The big problem I had with calculus was remembering enough algebra to do the tests. The concept made sense, though even before calc I was having trouble with some of the notation.

I know the P/t thing is doing something with rate of change, I just don't know what the symbol means, which would probably help figure it out. The Wikipedia article unfortunately doesn't explain it either. I found a odd last night where someone was talking about engineering, but I haven't had a chance to read it yet.
Evil is evil, no matter how small

hanelyp
Posts: 2237
Joined: Fri Oct 26, 2007 8:50 pm

Re: Mach effect questions

Postby hanelyp » Mon Aug 20, 2018 9:46 pm

The symbols you're not recognizing are calculus operators. dropping the less significant (for experiment we're like;y to do near term) second term inside the square brackets, roughly translates to (If I'm remembering the notation correctly):

change in rest mass (relative to base mass?) = (1/4pi*G) * ( (1/p0c^2) * (change in power with respect to time) )

Assuming E = sin(w*t),
P = dE/dt = w*cos(w*t)
dP/dt = w^2 * sin(w*t)

Another waveform may be better, but is almost certainly harder to generate and feed into a reactive element with good efficiency at high frequencies. Of course where you have high frequency AC high voltage running around, it's really easy to get stray fields messing with your measurements, which is one reason I'm skeptical of the experimental work done so far.

Looking at the density term, I'm wondering how a resonant air chamber as the motion element would perform according to the theory. Or going back to my spinning dielectric concept, a vortex of air in a tube.
The daylight is uncomfortably bright for eyes so long in the dark.

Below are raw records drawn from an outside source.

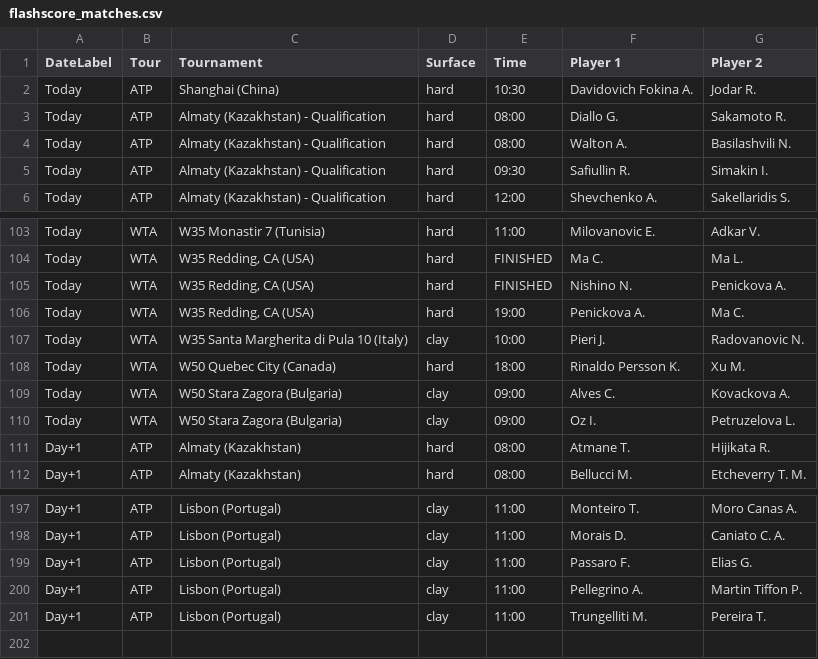
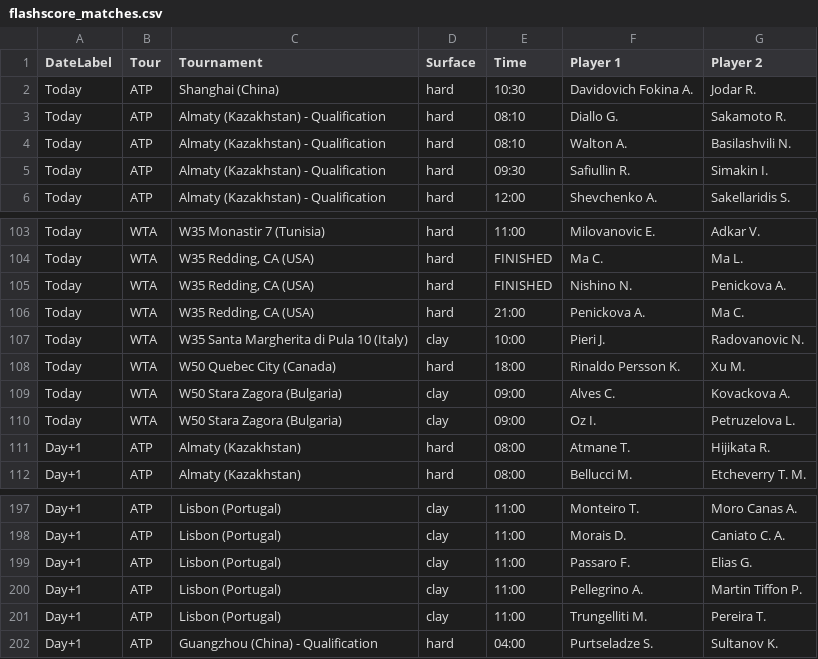
Before and after one commit to rajnakviliam/tennis-surface-elo, a CSV file: flashscore_matches.csv, drawn as a sheet; only a part is shown, gaps mark what is left out; the diff covers the shown part only.

```diff
--- a/flashscore_matches.csv
+++ b/flashscore_matches.csv
@@ -2,4 +2,4 @@
 Today;ATP;Shanghai (China);hard;10:30;Davidovich Fokina A.;Jodar R.
-Today;ATP;Almaty (Kazakhstan) - Qualification;hard;08:00;Diallo G.;Sakamoto R.
-Today;ATP;Almaty (Kazakhstan) - Qualification;hard;08:00;Walton A.;Basilashvili N.
+Today;ATP;Almaty (Kazakhstan) - Qualification;hard;08:10;Diallo G.;Sakamoto R.
+Today;ATP;Almaty (Kazakhstan) - Qualification;hard;08:10;Walton A.;Basilashvili N.
 Today;ATP;Almaty (Kazakhstan) - Qualification;hard;09:30;Safiullin R.;Simakin I.
@@ -105,3 +105,3 @@ Today;WTA;W35 Redding, CA (USA);hard;FINISHED;Ma C.;Ma L.
 Today;WTA;W35 Redding, CA (USA);hard;FINISHED;Nishino N.;Penickova A.
-Today;WTA;W35 Redding, CA (USA);hard;19:00;Penickova A.;Ma C.
+Today;WTA;W35 Redding, CA (USA);hard;21:00;Penickova A.;Ma C.
 Today;WTA;W35 Santa Margherita di Pula 10 (Italy);clay;10:00;Pieri J.;Radovanovic N.
@@ -201 +201,2 @@ Day+1;ATP;Lisbon (Portugal);clay;11:00;Pellegrino A.;Martin Tiffon P.
 Day+1;ATP;Lisbon (Portugal);clay;11:00;Trungelliti M.;Pereira T.
+Day+1;ATP;Guangzhou (China) - Qualification;hard;04:00;Purtseladze S.;Sultanov K.
```
Also changed, not shown: 1 added row, 1 removed row and 19 edited cells elsewhere in this file.
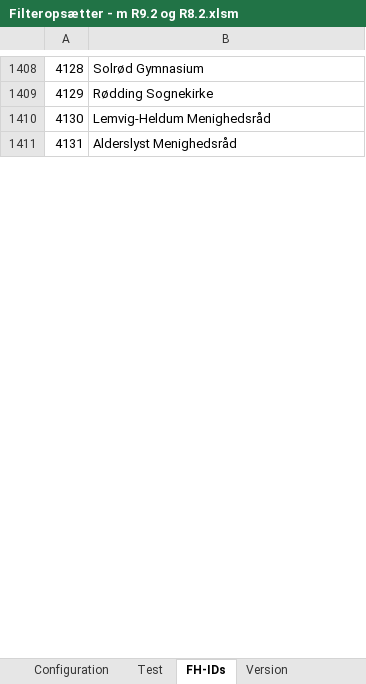
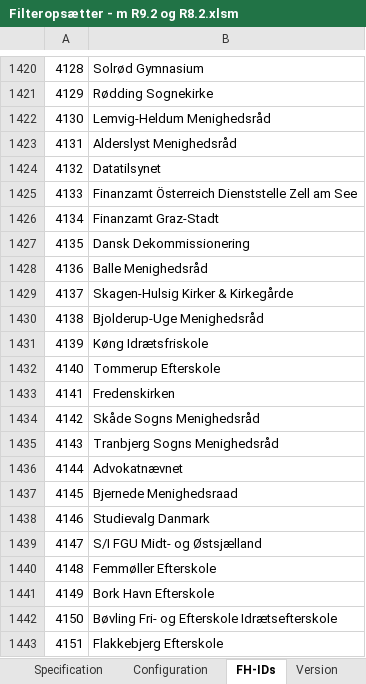
Before and after one commit to TJGP/ici-filter-setter, an Excel workbook: Filteropsætter - m R9.2 og R8.2.xlsm, sheet FH-IDs, drawn as a sheet; only a part is shown, gaps mark what is left out; values as stored, in another font and other column widths than the file's, no borders; conditional formats not drawn; the diff covers the shown part only; the diff names each change by its address in the sheet, - before the commit and + after, or states it on an @@ line.

Commit message:
Add files via upload
Backup af diverse filteropsætter-filer

```diff
--- a/Filteropsætter - m R9.2 og R8.2.xlsm (sheet FH-IDs)
+++ b/Filteropsætter - m R9.2 og R8.2.xlsm (sheet FH-IDs)
-sheet tab: Test
+row 1424: 4132 | Datatilsynet
+row 1425: 4133 | Finanzamt Österreich Dienststelle Zell am See
+row 1426: 4134 | Finanzamt Graz-Stadt
+row 1427: 4135 | Dansk Dekommissionering
+row 1428: 4136 | Balle Menighedsråd
+row 1429: 4137 | Skagen-Hulsig Kirker & Kirkegårde
+row 1430: 4138 | Bjolderup-Uge Menighedsråd
+row 1431: 4139 | Køng Idrætsfriskole
+row 1432: 4140 | Tommerup Efterskole
+row 1433: 4141 | Fredenskirken
+row 1434: 4142 | Skåde Sogns Menighedsråd
+row 1435: 4143 | Tranbjerg Sogns Menighedsråd
+row 1436: 4144 | Advokatnævnet
+row 1437: 4145 | Bjernede Menighedsraad
+row 1438: 4146 | Studievalg Danmark
+row 1439: 4147 | S/I FGU Midt- og Østsjælland
+row 1440: 4148 | Femmøller Efterskole
+row 1441: 4149 | Bork Havn Efterskole
+row 1442: 4150 | Bøvling Fri- og Efterskole Idrætsefterskole
+row 1443: 4151 | Flakkebjerg Efterskole
```
Also changed, not shown: 591 added rows, 46 edited cells and cell formats elsewhere in this sheet, sheet Version, sheet Regler, sheet Specification, sheet Formulering, charts or pictures, 4 other files.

Return to “General”

Who is online

Users browsing this forum: Bing [Bot] and 16 guests